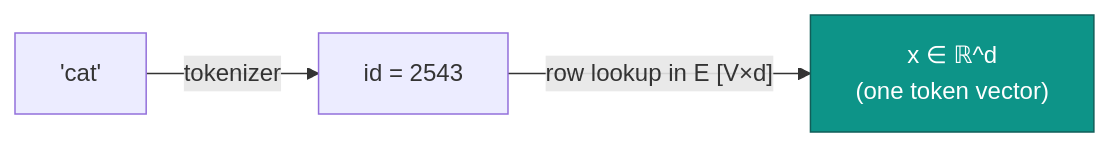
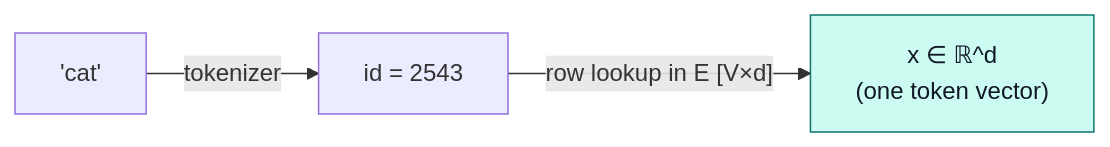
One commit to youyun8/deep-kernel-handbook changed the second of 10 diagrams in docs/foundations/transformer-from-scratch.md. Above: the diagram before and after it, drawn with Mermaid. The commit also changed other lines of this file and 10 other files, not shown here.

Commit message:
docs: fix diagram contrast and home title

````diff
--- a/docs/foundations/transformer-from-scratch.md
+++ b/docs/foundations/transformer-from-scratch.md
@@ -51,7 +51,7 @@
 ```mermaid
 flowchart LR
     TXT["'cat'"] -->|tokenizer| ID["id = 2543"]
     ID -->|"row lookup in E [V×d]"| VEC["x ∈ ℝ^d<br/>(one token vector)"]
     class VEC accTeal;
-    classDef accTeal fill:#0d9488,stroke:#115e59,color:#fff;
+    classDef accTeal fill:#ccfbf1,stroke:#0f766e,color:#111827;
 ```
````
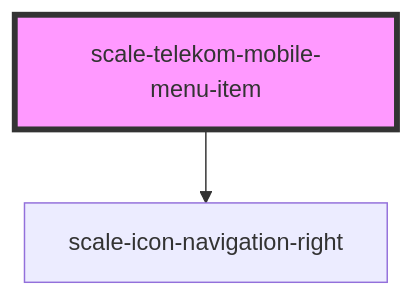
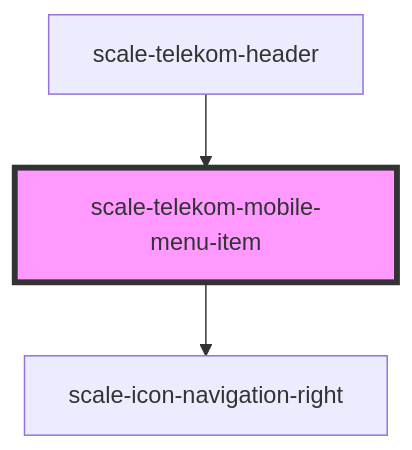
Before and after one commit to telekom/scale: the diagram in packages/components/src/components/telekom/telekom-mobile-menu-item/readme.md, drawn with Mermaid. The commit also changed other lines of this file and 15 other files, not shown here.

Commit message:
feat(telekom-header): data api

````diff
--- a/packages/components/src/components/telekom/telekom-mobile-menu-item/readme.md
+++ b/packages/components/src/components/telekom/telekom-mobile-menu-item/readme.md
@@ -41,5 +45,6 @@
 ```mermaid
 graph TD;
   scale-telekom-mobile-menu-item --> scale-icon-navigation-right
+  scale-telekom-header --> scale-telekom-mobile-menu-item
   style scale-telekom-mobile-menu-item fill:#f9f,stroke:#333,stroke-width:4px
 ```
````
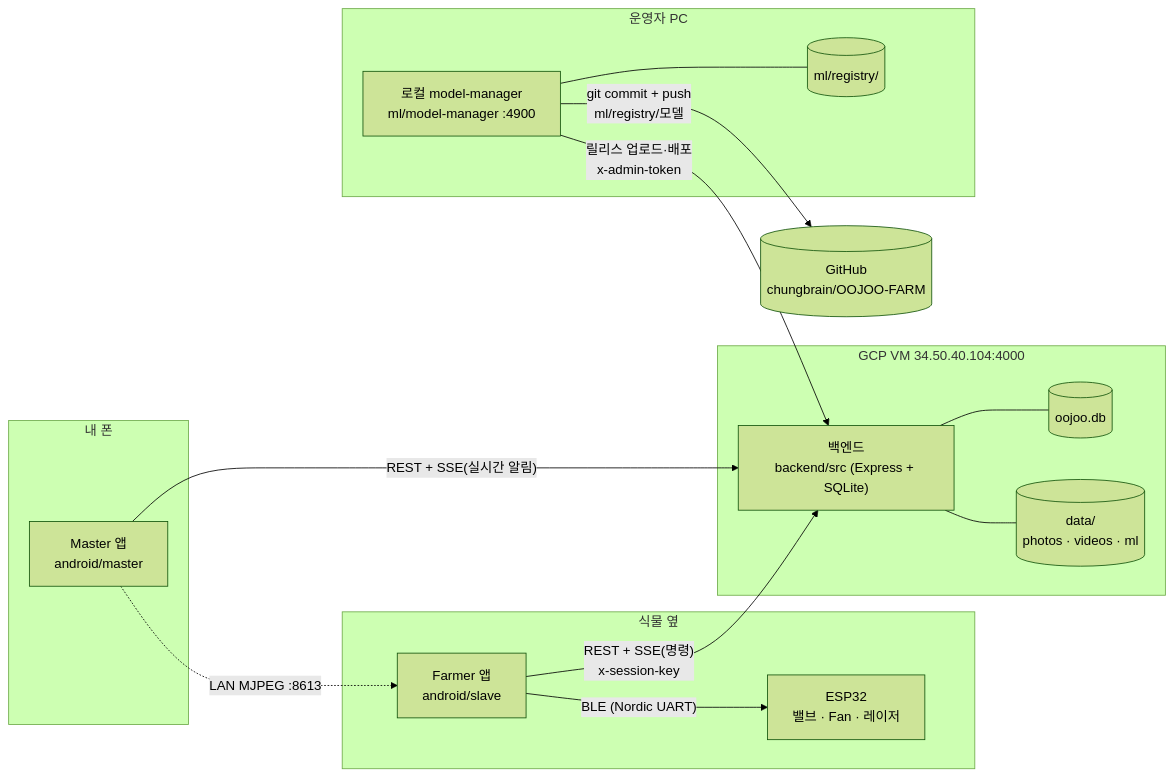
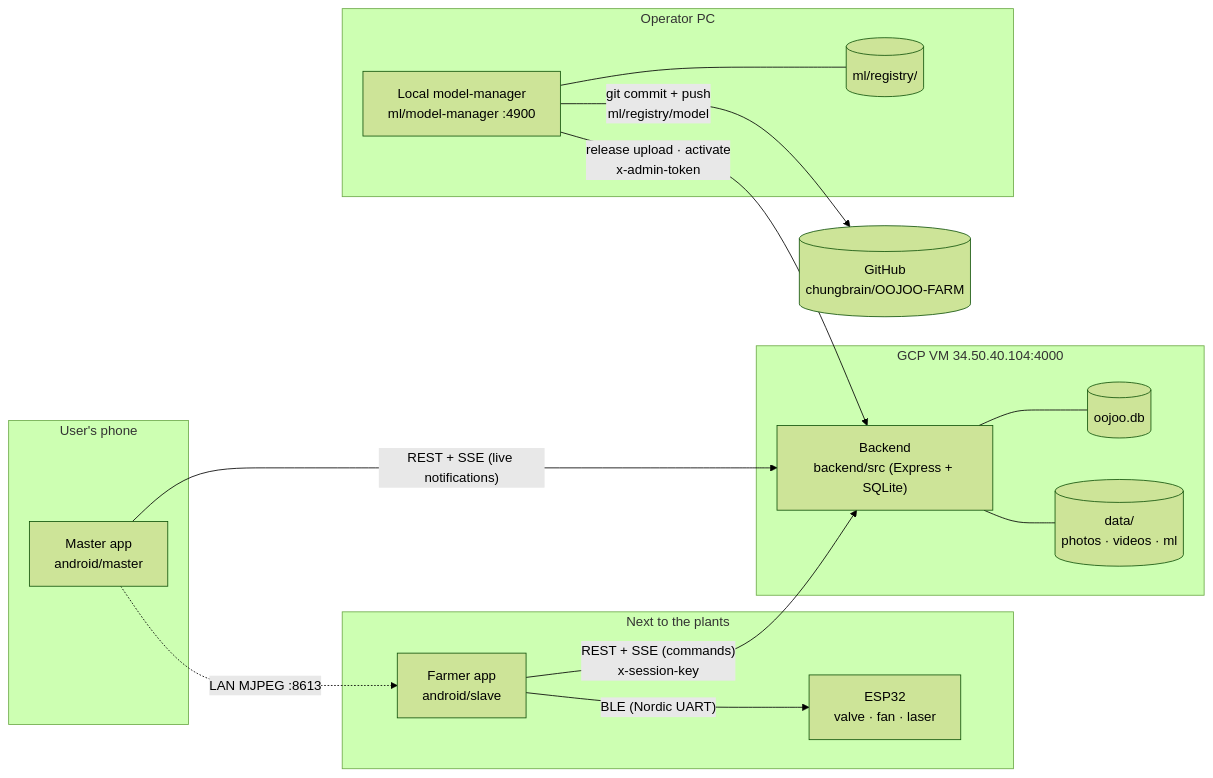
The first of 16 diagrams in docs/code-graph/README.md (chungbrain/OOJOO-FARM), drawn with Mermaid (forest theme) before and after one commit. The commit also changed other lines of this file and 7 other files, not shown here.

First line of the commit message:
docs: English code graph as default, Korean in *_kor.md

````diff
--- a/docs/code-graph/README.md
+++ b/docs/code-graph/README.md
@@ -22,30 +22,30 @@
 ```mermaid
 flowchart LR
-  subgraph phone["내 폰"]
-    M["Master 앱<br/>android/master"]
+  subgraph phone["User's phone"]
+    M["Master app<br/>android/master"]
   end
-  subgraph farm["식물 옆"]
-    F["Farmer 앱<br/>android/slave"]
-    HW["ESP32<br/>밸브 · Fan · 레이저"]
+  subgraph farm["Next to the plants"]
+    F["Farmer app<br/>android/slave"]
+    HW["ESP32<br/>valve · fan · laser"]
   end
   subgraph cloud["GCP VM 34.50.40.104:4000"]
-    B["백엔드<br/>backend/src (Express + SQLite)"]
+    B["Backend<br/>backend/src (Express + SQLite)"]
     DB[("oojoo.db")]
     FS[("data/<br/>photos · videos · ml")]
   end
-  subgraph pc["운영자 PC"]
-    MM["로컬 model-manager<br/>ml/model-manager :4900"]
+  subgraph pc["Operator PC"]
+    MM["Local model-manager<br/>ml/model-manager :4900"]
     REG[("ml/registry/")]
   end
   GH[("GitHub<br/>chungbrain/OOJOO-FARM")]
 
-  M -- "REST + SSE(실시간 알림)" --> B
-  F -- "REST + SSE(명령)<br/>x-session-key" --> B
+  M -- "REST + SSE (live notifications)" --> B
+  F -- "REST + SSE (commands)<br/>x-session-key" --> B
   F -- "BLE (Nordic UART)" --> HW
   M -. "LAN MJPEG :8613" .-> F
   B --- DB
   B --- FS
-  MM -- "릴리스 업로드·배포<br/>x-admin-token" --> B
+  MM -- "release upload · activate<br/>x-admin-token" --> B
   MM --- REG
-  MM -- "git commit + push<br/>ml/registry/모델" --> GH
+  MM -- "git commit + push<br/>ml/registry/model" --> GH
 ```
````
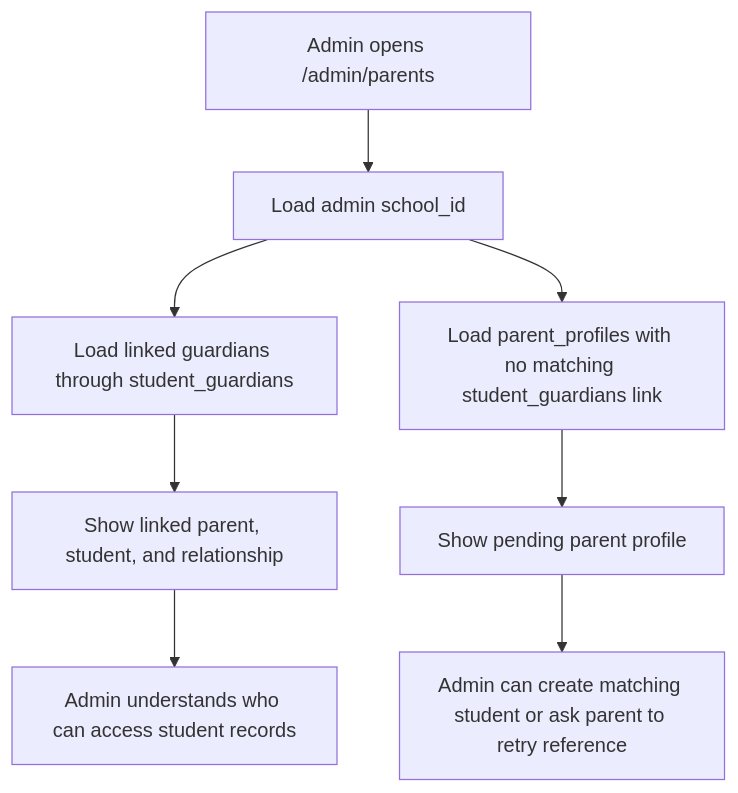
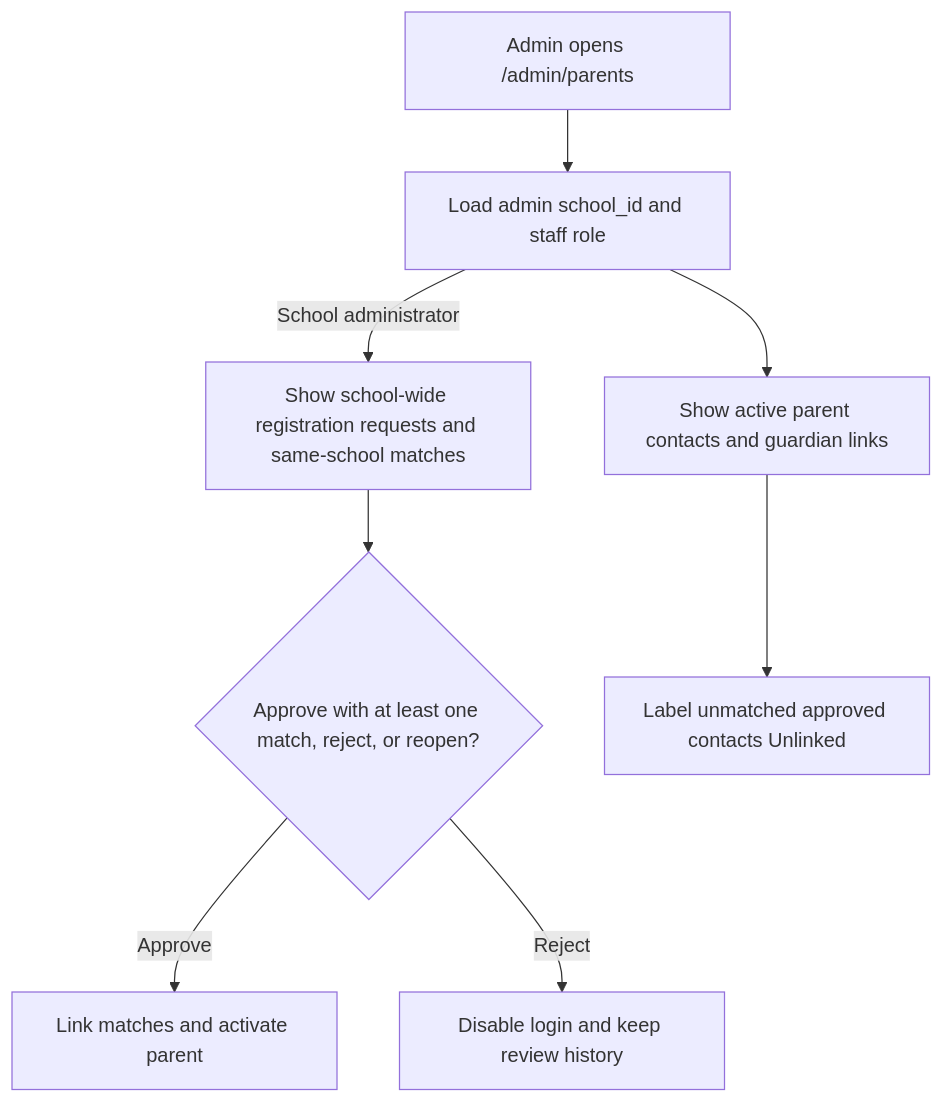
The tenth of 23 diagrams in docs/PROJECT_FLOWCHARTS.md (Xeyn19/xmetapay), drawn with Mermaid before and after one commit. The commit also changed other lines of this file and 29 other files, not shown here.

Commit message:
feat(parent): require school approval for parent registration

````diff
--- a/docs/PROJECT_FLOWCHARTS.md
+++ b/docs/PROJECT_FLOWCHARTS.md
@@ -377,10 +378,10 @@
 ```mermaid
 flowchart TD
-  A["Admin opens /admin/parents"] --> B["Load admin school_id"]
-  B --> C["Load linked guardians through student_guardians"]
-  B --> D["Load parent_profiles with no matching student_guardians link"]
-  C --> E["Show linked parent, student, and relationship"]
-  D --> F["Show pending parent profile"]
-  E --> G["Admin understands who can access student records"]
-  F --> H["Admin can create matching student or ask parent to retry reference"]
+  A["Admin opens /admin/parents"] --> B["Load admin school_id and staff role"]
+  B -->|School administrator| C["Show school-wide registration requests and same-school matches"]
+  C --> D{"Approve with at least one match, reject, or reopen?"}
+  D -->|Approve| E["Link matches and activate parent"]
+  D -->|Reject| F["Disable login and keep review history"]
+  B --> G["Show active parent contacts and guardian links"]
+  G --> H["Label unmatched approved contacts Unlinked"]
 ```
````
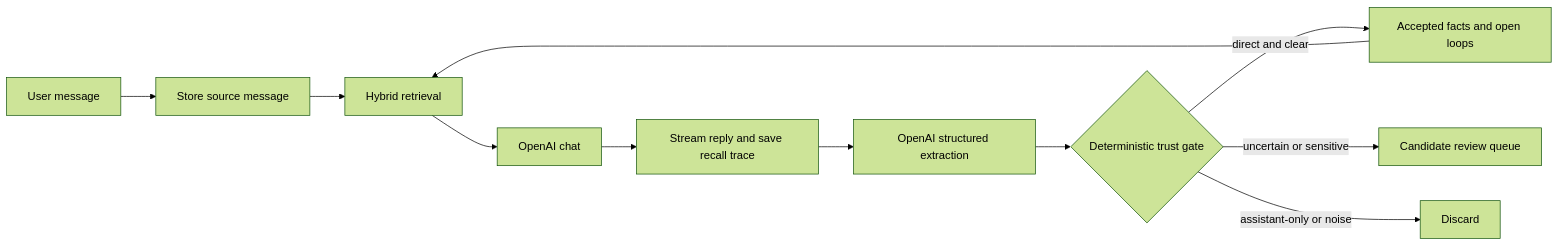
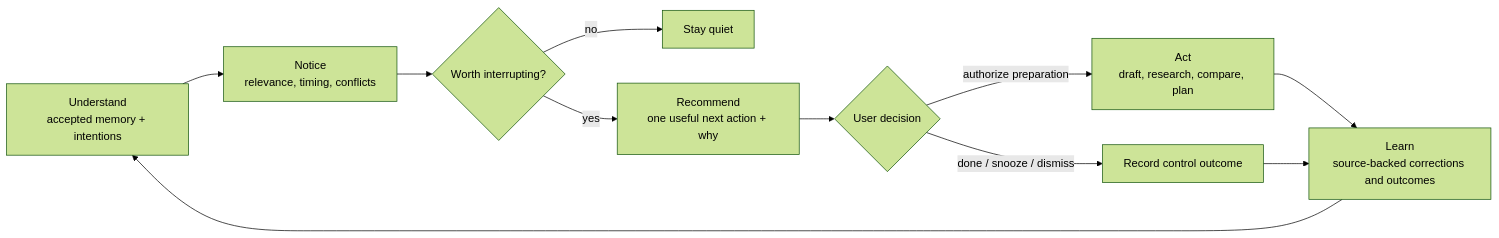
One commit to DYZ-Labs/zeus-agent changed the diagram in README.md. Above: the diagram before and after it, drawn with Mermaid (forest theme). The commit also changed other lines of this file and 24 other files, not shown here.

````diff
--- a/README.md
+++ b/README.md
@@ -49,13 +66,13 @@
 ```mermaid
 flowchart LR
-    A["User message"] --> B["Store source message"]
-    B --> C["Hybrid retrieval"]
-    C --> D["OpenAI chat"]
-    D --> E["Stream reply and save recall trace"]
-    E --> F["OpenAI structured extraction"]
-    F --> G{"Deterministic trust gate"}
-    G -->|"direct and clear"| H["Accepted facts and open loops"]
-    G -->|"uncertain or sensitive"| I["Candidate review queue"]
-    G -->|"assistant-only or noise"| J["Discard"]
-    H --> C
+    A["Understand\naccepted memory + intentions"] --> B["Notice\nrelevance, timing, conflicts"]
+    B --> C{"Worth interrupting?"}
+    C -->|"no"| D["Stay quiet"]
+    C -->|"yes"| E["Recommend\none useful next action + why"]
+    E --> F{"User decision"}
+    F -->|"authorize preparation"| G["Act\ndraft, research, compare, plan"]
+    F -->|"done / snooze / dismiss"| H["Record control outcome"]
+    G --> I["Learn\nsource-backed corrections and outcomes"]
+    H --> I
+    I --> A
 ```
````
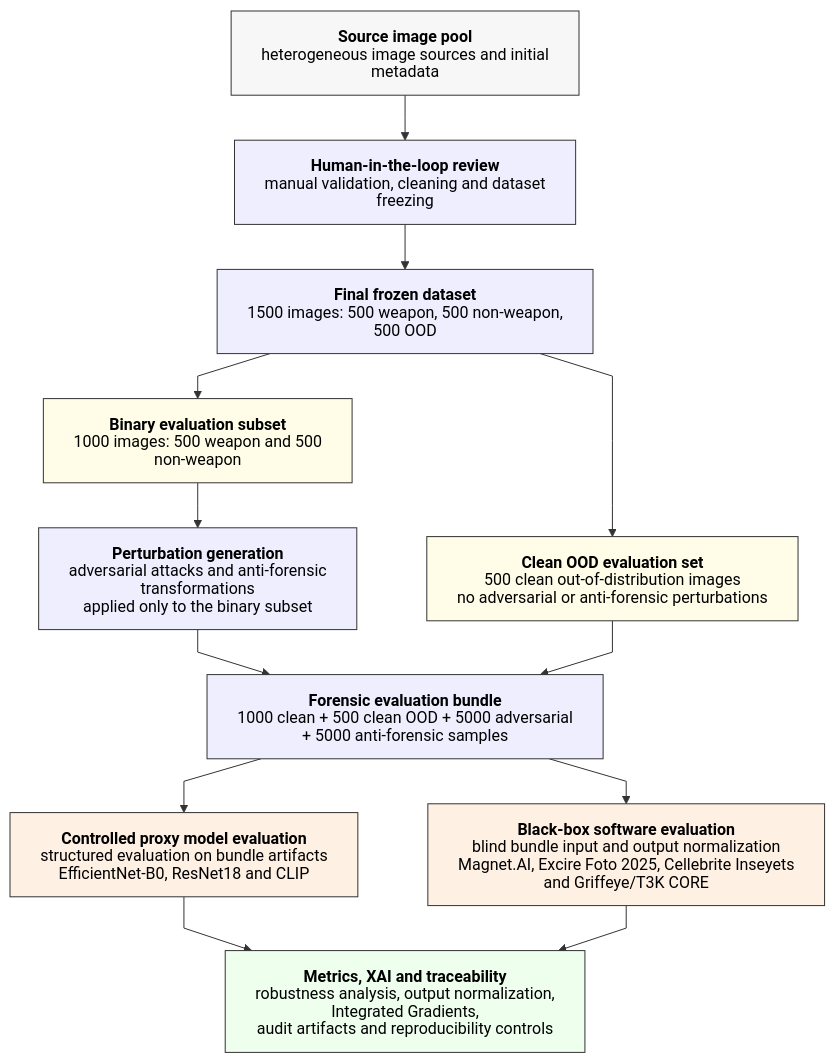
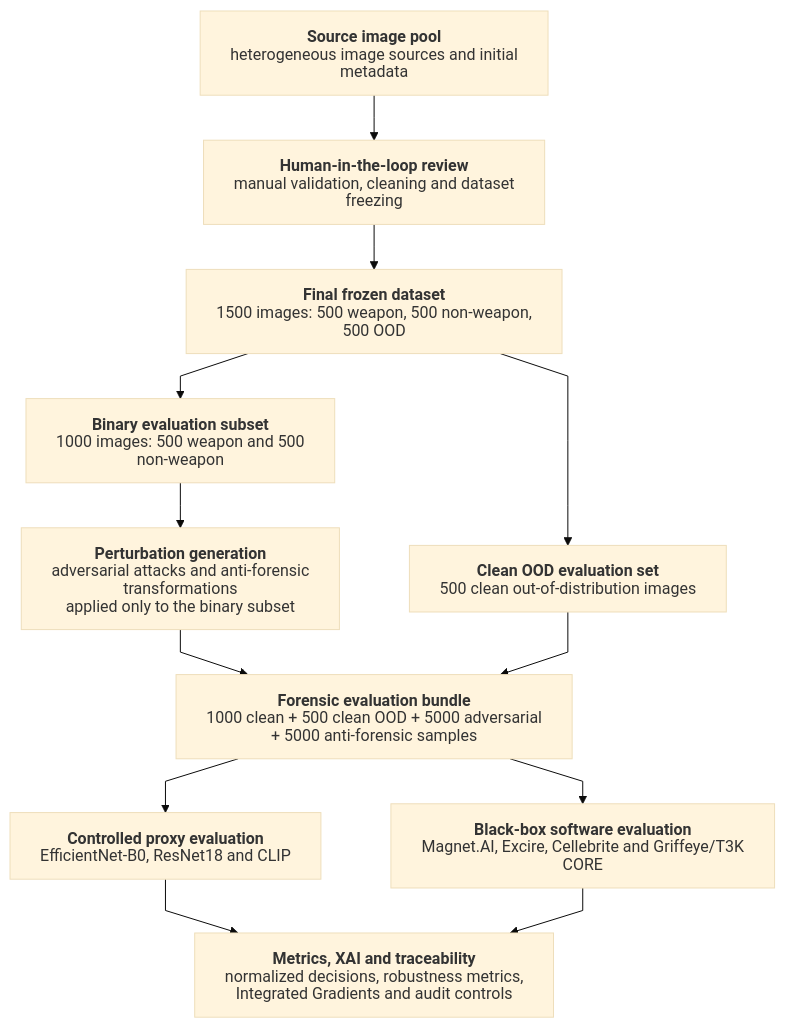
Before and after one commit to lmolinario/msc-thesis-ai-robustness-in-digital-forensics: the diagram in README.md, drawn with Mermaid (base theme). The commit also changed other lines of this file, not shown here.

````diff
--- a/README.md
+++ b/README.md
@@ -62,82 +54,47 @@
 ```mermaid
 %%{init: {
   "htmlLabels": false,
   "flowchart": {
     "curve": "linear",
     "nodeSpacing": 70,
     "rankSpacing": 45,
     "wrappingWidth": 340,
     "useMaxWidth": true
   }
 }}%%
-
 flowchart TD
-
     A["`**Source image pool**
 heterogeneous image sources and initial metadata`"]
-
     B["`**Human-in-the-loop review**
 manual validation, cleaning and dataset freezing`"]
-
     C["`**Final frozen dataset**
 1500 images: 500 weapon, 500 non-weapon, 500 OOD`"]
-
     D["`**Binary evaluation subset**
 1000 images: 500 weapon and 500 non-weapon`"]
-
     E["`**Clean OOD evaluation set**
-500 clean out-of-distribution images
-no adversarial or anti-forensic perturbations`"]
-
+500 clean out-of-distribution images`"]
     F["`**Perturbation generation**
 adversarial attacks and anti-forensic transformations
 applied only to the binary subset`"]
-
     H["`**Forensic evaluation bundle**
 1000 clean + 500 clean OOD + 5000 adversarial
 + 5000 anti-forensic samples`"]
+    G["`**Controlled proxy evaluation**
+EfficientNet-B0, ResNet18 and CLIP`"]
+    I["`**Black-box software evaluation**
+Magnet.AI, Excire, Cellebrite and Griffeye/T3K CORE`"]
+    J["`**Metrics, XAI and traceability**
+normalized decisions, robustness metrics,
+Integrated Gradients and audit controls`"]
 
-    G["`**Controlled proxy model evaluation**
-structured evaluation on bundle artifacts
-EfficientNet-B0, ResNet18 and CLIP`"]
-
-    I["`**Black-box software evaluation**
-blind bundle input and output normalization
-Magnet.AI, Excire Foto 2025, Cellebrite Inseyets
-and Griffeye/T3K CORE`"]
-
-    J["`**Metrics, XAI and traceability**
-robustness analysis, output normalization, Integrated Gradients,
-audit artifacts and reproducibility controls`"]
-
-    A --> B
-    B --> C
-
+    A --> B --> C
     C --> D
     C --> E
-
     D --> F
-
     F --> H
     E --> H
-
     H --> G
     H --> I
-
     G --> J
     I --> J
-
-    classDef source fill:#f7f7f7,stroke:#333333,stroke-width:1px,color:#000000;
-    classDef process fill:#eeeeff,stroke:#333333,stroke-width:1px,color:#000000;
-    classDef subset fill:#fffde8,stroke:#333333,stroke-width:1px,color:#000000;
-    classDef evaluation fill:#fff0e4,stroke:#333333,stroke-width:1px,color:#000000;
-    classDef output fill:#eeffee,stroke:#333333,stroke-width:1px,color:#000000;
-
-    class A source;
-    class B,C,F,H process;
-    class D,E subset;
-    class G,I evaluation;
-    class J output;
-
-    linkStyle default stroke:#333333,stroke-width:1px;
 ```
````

§ **What you should do**: Give every line of the material that includes the string "code".

§ **Answer space**:
The first of 16 diagrams in docs/code-graph/README.md (chungbrain/OOJOO-FARM), drawn with Mermaid (forest theme) before and after one commit. The commit also changed other lines of this file and 7 other files, not shown here.
docs: English code graph as default, Korean in *_kor.md
--- a/docs/code-graph/README.md
+++ b/docs/code-graph/README.md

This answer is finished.